opening the anniversary programme with her first UK solo show The Tourists, an exhibition paired with works by JMW Turner. The gallery is also presenting Ashes by Turner Prize and Academy Award winning artist Steve McQueen, a double video projection telling the story of a young Caribbean man known by this name. The exhibitions mark the reopening of the gallery following the easing of restrictions and the gallerys capital works.
The Tourists explores themes of tourism and ecology, our relationship to images, architecture and place, destruction and loss. Working in painting, sculpture and digital media, this exhibition brings together a group of Harveys large-scale installations comprised of meticulously rendered paintings and engravings.

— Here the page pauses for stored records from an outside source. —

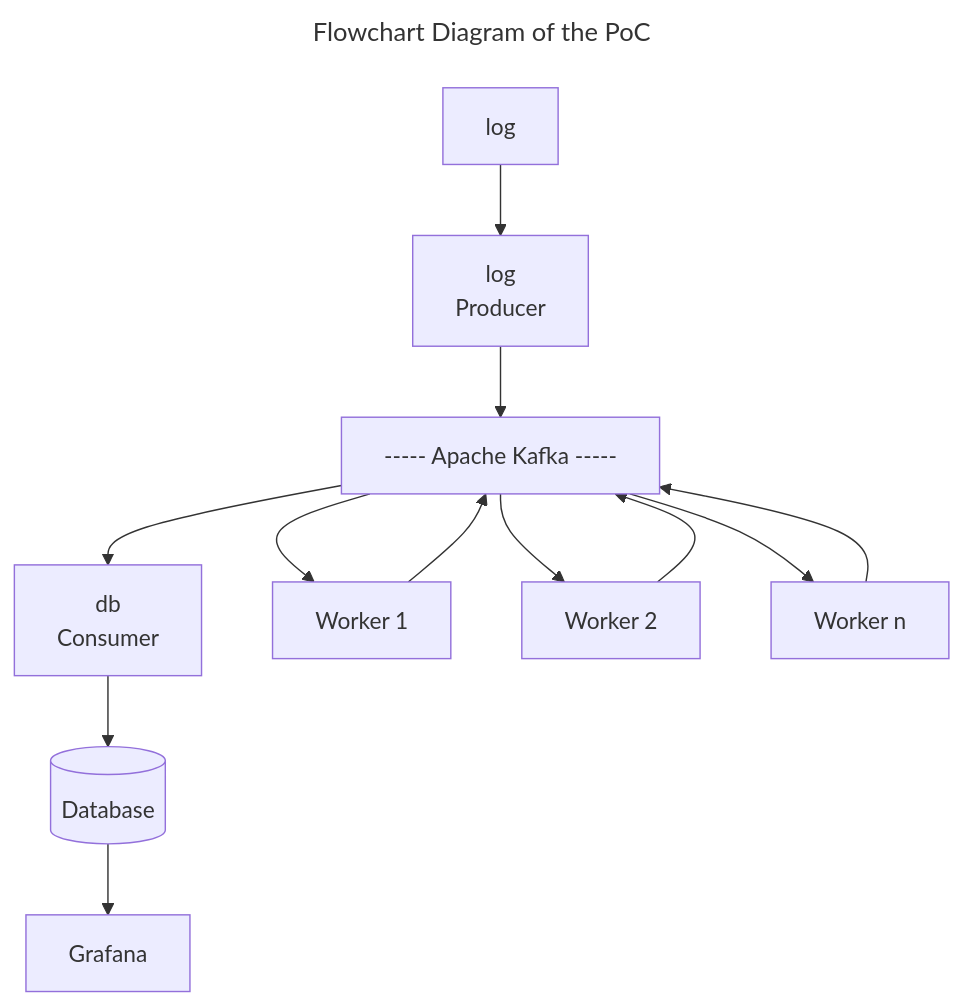
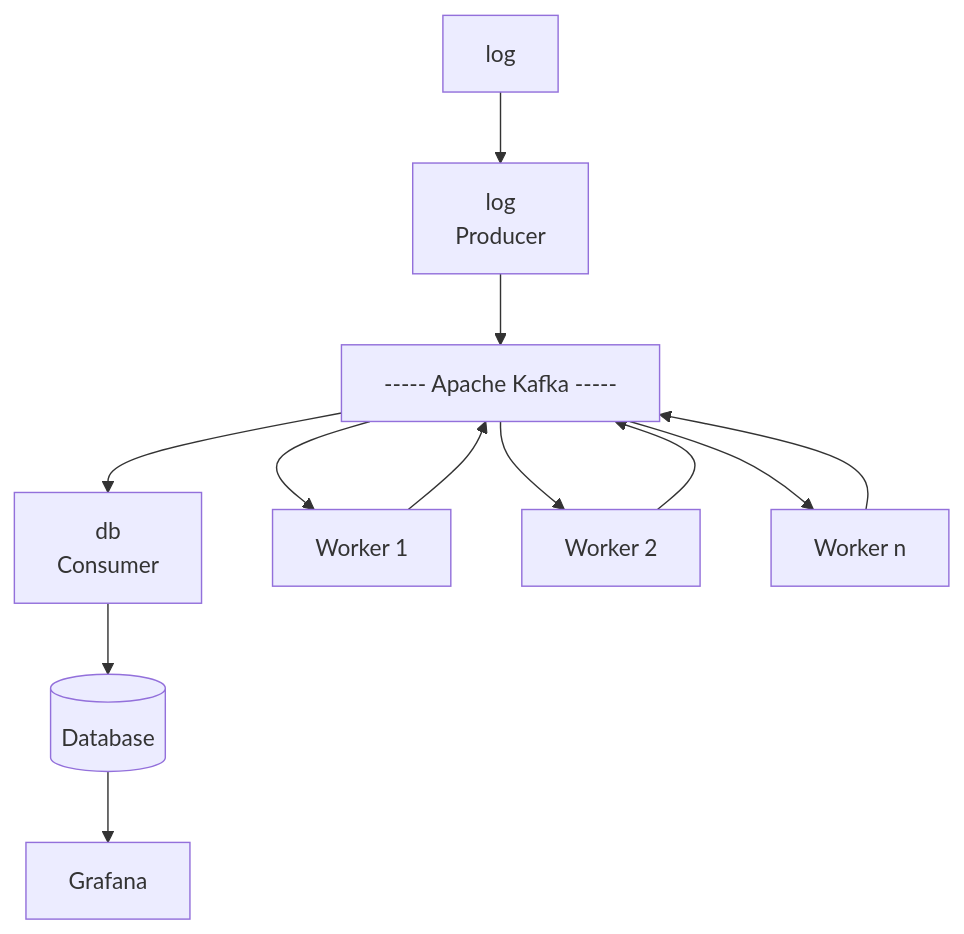
Before and after one commit to tomwey2/linux-syslog-analysis-with-kafka: the diagram in README.md, drawn with Mermaid.

````diff
--- a/README.md
+++ b/README.md
@@ -17,20 +17,17 @@
 ```mermaid
----
-title: Flowchart Diagram of the PoC
----
 flowchart TD
     idKafka[----- Apache Kafka -----]
     idDb[(Database)]
     idLog[log]
     idProducer[log \n Producer]
     idConsumer[db \n Consumer]
     idGrafana[Grafana]
     idWorker1[Worker 1]
     idWorker2[Worker 2]
     idWorkerN[Worker n]
     idLog --> idProducer --> idKafka
     idKafka --> idWorker1 --> idKafka
     idKafka --> idWorker2 --> idKafka
     idKafka --> idWorkerN --> idKafka
     idKafka --> idConsumer --> idDb --> idGrafana
 ```
````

The centre-piece to the show is a new work called The Disappointed Tourist, comprising over 200 paintings of sites that have disappeared. From the Temple of Bel in Syria to Brandy Bucks restaurant in Margate, Harvey has crowd sourced places from across the world. Embarking on this work before the Covidcrisis, it has developed an unexpected resonance. As Harvey says, After a year where weve all been disappointed tourists, it feels like a good time to explore what it is that we really love about our world and to think about how we can tread more lightly on the beauties that we have all longed to visit.
Harvey has selected two groups of works by JMW Turner, which resonate with her own explorations into imagemaking, experience and place. They focus on two very different tourist destinations: the ancient ruins of Italy, which Turner longed to visit from a young age, and Margate, which captured his imagination in his later years. Harvey has had a long interest in JMW Turner and Margate, and in 2011 she created Arcadia in response to Turners relationship with Margate for Turner Contemporarys opening show Revealed.
Ashes (2002-2015) is a two-channel video installation by artist and filmmaker Steve McQueen. It is composed of footage filmed by McQueen over ten years, on two separate visits to the Caribbean island of Grenada a former French and British colony that achieved independence in 1974. On one side of a screen we see a film portrait of the films eponymous subject, young and handsome, standing on the prow of a boat. The other side shows the building of Ashes' tomb after he has been murdered by drug dealers on the island. Life, death, despair and hope are presented by McQueen in this perfectly crafted elegy.
These exhibitions form part of a wider programme as part of Turner Contemporarys 10th Anniversary Year. Further highlights include: The Turner Contemporary Open 2021 due to take place later in the year; a joint commission by Anne Ryan and Sophie Von Hellerman; and a number of commissions/newly commissioned artworks beyond the gallery walls. Off-site/public realm commissions include Michael Rakowitzs April is the Cruellest Month in Margate for Waterfronts as part of Englands Creative Coast; a new commission by Yinka Illori in Kings Hill and new sculptural work by Conrad Shawcross, commissioned by 60 local primary school children, in Ramsgate.